(Web page revision data)
*-*-*

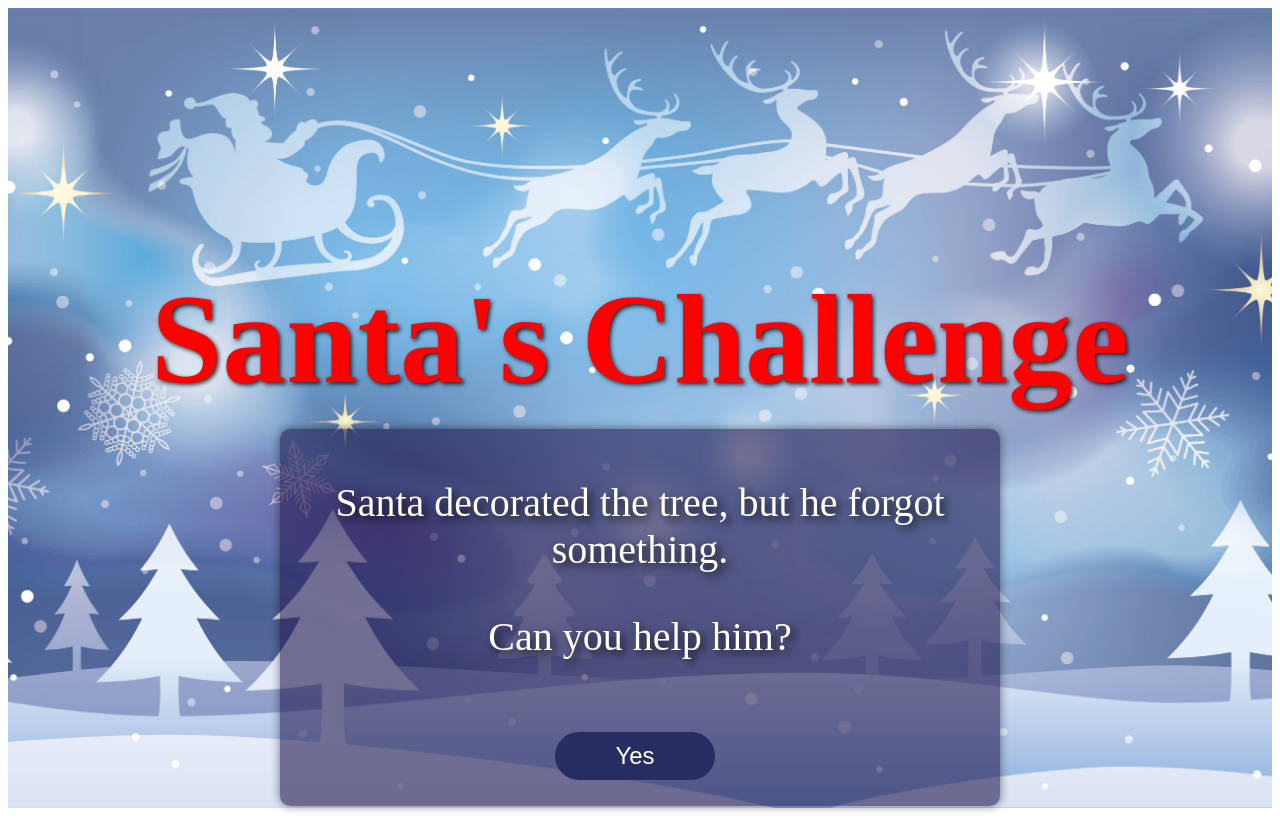
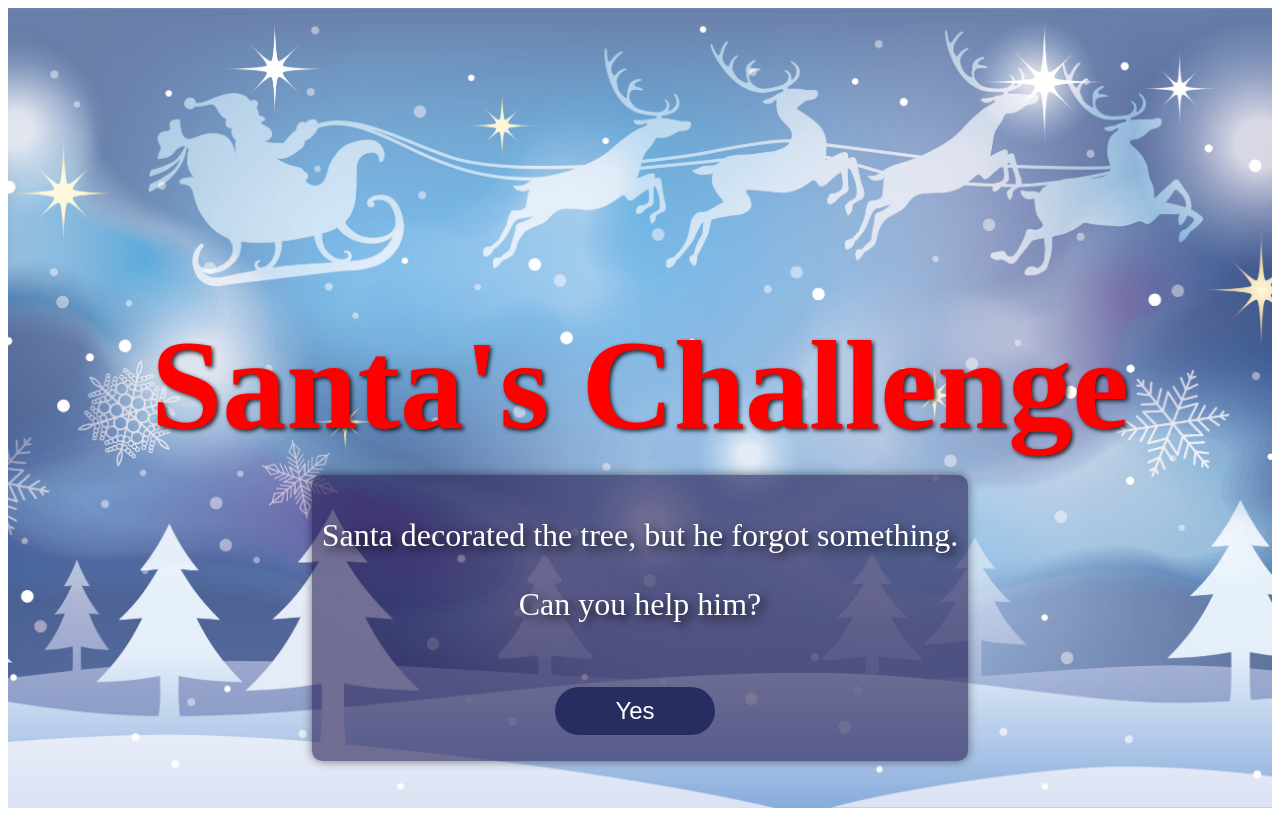
Before and after one commit to VeveCambor/holiday-wish, a React (Create React App) app: page / in a window 1280 px wide. After the commit the page ends 816 px from the top, so only its background shows below. Built offline with nearby package versions, Linux system fonts and the light colour scheme.

Commit message:
change font.size in card

```diff
--- a/src/styles/Card.css
+++ b/src/styles/Card.css
@@ -2,7 +2,7 @@
   max-width: 700px;
   background-color: rgba(36, 27, 83, 0.6);
   color: #ffffff;
-  font-size: 2.5rem;
+  font-size: 2rem;
   padding: 60px;
   border-radius: 20px;
   box-shadow: 0 0 10px rgba(0, 0, 0, 0.5);
```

*-*-*

• PROBLEM DESCRIPTION: Starting at the line that contains "change font.size in card", retype each line through the last one in the records, both included, and add nothing.

• ANSWER TO THIS TASK:
change font.size in card

```diff
--- a/src/styles/Card.css
+++ b/src/styles/Card.css
@@ -2,7 +2,7 @@
   max-width: 700px;
   background-color: rgba(36, 27, 83, 0.6);
   color: #ffffff;
-  font-size: 2.5rem;
+  font-size: 2rem;
   padding: 60px;
   border-radius: 20px;
   box-shadow: 0 0 10px rgba(0, 0, 0, 0.5);
```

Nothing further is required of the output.